THE BORDERS OF MULTICULTURAL COMMUNICATION: ETHNIC- SYMBOLIC REPRESENTATIONS IN AUSTRALIAN SPACE
Multicultural communication between heterogeneous ethnic groups functions in a culturally variegated environment and is based on simplified ethnic symbols. Ethnic symbols are generally being built through mass media in the conscience of members of ethnic groups as well as in the majority, mainstream society. The Australian multiethnic space with its multiculturalism policy and with the opening of the space to public representation of ethnic groups, is building a fragmented ethnic environment. In it, we can follow on the one side progressive and increasing integration of some initial immigrant groups (and of their descendants) into Australian environment, and on the other, a growing marginalisation of some other, recently immigrated ethnic groups (and of their descendants). Ethnic environment with its symbolic representation of individual ethnicities is still functioning similarly as it did in the past, that is based on assimilatory logics, which distinguishes between “us”, and those that are “foreign and different”.

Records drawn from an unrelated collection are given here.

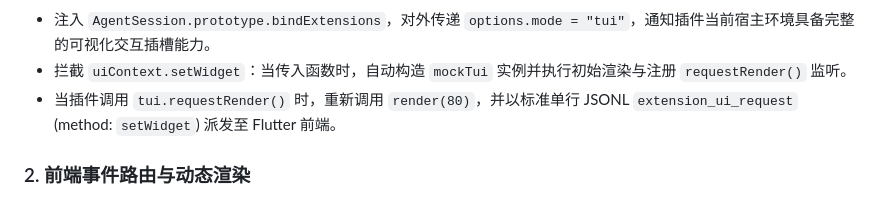
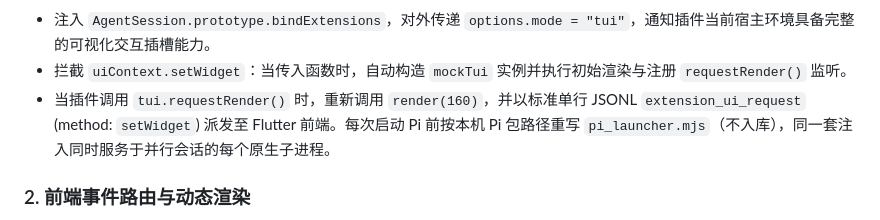
Before and after one commit to saltysalrua/pi-gui-flutter, a Markdown page: docs/extension_ui_slots.md, the part around the change. Rendered like a GitHub page.

```diff
--- a/docs/extension_ui_slots.md
+++ b/docs/extension_ui_slots.md
@@ -89,7 +89,7 @@ pi-gui 在 `assets/backend/workspace_rpc.mjs` 中注入轻量发射拦截器：
 
 - 注入 `AgentSession.prototype.bindExtensions`，对外传递 `options.mode = "tui"`，通知插件当前宿主环境具备完整的可视化交互插槽能力。
 - 拦截 `uiContext.setWidget`：当传入函数时，自动构造 `mockTui` 实例并执行初始渲染与注册 `requestRender()` 监听。
-- 当插件调用 `tui.requestRender()` 时，重新调用 `render(80)`，并以标准单行 JSONL `extension_ui_request` (method: `setWidget`) 派发至 Flutter 前端。
+- 当插件调用 `tui.requestRender()` 时，重新调用 `render(160)`，并以标准单行 JSONL `extension_ui_request` (method: `setWidget`) 派发至 Flutter 前端。每次启动 Pi 前按本机 Pi 包路径重写 `pi_launcher.mjs`（不入库），同一套注入同时服务于并行会话的每个原生子进程。
 
 ### 2. 前端事件路由与动态渲染
 
```
Also changed, not shown: README.md (+12 -4 lines).
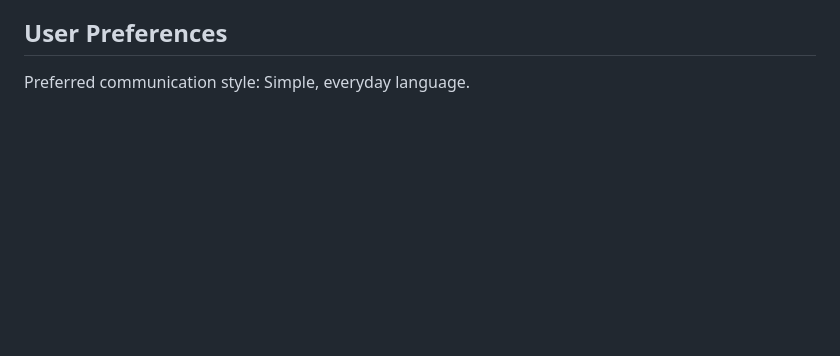
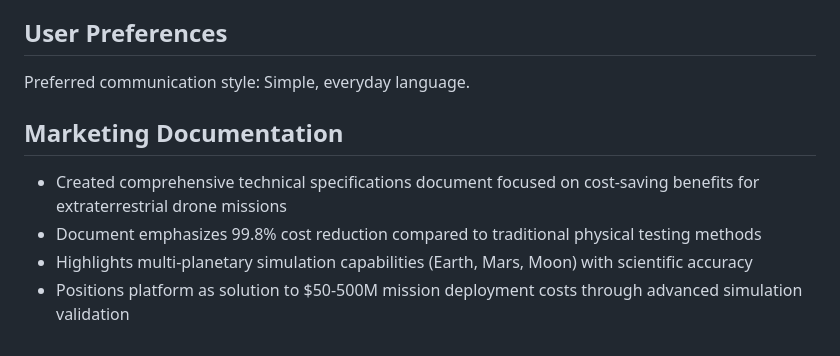
Before and after one commit to fasn98/DroneSimulator, a Markdown page: replit.md, the part around the change. Drawn GitHub-style; blank space fills up the shorter version.

```diff
--- a/replit.md
+++ b/replit.md
@@ -328,3 +328,9 @@ This is a comprehensive Python-based simulation application for exploration dron
 ## User Preferences
 
 Preferred communication style: Simple, everyday language.
+
+## Marketing Documentation
+- Created comprehensive technical specifications document focused on cost-saving benefits for extraterrestrial drone missions
+- Document emphasizes 99.8% cost reduction compared to traditional physical testing methods
+- Highlights multi-planetary simulation capabilities (Earth, Mars, Moon) with scientific accuracy
+- Positions platform as solution to $50-500M mission deployment costs through advanced simulation validation
```
Also changed, not shown: DRONE_SIMULATION_SPECIFICATIONS.md (added, +282 -0 lines).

In the Australian multicultural space, communication between ethnic groups and the mainstream is frequently a one-way process; the media as well often aim their look only from the minority towards the majority and thus do not succeed in reaching the entire multicultural spectrum. Evident is the duality of media representations, which provoke stereotype ethnic images on two levels: one is good, the other bad, one more positive, the other more negative. Duality in media mediation of ethnic representations can be perceived even with representations of a single ethnicity. We are witnessing this phenomenon in modern Australian society especially with some ethnic groups from Asian ethnic space.
Slovenian culture has in the Australian environment always been (at least to a large extent) in the positive value scope of European immigration although individuals were able due to their relative “invisibility” and numerical smallness, to move, willingly or not, between individual ethnic groups as well as between ethnic groups and the mainstream society. Despite the fact that we can on the one hand speak of heterogeneity of ethnic representations in multicultural space, we can on the other hand follow gradual homogenisation of some ethnic groups. Thus, despite ethnic diversification in an ethnically mixed and global space, ethnic representations are being created, which are multicultural and are because of their multiculturalism and multi-significance becoming more and more connected and homogeneous.